State grants might rise

A qualifying student could see an increase of about $1,100 per year in fall 2007.

Courtney Blanchard

An increase in the state grant program could mean some students could receive $1,100 more per year for college.

State Sen. Rod Skoe, DFL- Clearbrook, proposes to increase the state grant program by approximately $100 million to decrease how much a student applying for higher education aid is expected to pay, from 46 percent to 40 percent.

When applying for financial aid, students are expected to pay a percentage of college costs while the rest is available in loans, scholarships and grants, depending on the financial background of the student and his or her family.

Replacing that portion with state grants will cost about $17 million per percentage point, Skoe said.

While the program is expensive, Skoe believes it’s efficient and gets the money where it needs to go: to students from lower-income families.

“When we have scarce resources, we should be targeting them,” he said.

In the past, Skoe said, students were expected to pay a lower portion of college costs. The state has not kept up its obligation to fund the grant program as college costs increased, he said.

“This will reduce the amount that the student has to come up with in order to come to school,” Skoe said.

This year, Minnesota lawmakers have proposed several ways to alleviate high college costs, including freezing tuition altogether.

Lawmakers often disagree on how to fund such programs and whether to aim for every student, or only top-performing or low-income students. Skoe’s proposal would affect students from lower-income brackets that already qualify for state grants.

A student qualifying for full-grant assistance would receive about $1,100 more per year in fall 2007, according to the Minnesota Office of Higher Education. The impact won’t be widespread among the student population, however.

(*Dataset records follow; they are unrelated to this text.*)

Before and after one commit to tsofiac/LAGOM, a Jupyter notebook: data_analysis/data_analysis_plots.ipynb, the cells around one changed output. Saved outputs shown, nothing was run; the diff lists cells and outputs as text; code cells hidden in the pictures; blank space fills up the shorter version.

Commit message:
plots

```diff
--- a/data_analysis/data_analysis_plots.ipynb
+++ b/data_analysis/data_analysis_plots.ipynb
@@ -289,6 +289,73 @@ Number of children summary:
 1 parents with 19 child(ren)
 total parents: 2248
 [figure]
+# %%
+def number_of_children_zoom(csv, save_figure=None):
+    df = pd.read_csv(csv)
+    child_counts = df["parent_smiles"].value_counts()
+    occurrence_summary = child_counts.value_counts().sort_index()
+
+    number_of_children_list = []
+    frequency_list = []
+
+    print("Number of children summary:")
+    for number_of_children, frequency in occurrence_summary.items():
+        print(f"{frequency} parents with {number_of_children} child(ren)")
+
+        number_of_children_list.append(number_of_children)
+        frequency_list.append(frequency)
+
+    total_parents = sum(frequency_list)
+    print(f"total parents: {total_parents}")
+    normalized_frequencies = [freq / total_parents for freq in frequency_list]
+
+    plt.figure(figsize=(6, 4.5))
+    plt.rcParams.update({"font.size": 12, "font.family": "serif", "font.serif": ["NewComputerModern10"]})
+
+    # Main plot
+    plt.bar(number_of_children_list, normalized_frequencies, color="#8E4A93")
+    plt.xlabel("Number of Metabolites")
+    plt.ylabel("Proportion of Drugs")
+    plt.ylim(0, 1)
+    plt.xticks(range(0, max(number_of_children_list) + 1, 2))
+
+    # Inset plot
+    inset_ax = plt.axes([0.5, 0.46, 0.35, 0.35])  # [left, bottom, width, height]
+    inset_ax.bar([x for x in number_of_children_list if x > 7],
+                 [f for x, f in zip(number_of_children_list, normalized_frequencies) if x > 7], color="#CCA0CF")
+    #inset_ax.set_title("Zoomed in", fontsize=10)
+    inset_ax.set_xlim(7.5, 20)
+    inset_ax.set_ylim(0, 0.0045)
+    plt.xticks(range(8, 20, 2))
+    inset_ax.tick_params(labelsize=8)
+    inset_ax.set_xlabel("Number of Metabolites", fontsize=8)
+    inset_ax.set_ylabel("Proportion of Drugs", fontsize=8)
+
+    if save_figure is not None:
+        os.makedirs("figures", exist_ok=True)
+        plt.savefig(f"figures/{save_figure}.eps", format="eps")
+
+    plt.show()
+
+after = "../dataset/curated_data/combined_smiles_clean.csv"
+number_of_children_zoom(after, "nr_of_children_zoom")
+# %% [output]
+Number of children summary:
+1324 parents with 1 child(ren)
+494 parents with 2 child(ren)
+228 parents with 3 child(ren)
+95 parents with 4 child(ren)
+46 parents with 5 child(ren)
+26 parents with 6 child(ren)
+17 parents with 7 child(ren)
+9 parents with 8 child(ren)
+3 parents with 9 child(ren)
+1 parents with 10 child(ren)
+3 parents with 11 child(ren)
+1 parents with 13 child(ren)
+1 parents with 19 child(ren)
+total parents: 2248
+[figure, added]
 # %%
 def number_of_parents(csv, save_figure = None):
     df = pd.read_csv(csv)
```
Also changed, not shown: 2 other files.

Last fall, 5,653 students received state grants at the

University, according to One Stop Student Services. That’s less than 20 percent of the University’s 28,645 undergraduates.

Peter Zetterberg, senior analyst for the University’s Office of Institutional Research, said the bill is expensive and benefits few students.

“I think it’s important for the state to fund both institutions and have fairly generous state grant programs,” he said.

He added that tuition will keep increasing for everybody else if the Legislature pours more resources in grant programs rather than the University.

Continuing education student Allison Schwab said that though it’s important to have grant programs for low-income students, lower tuition draws stronger candidates to campus.

“As long as they keep tuition in the range of other public universities, I think they’re doing okay,” she said.

Some students depend on grants to afford college.

Sociology and psychology senior Barbi Strnad comes from a family of seven children, with at least two in college simultaneously for the last four years.

Strnad said a combination of Pell Grants, state grants and scholarships let her go to college with little financial strain on her family.

“Grants have made it really affordable for me,” she said. “Because I have minimal debt as an undergrad, I can feel freer to choose whichever law school I want.”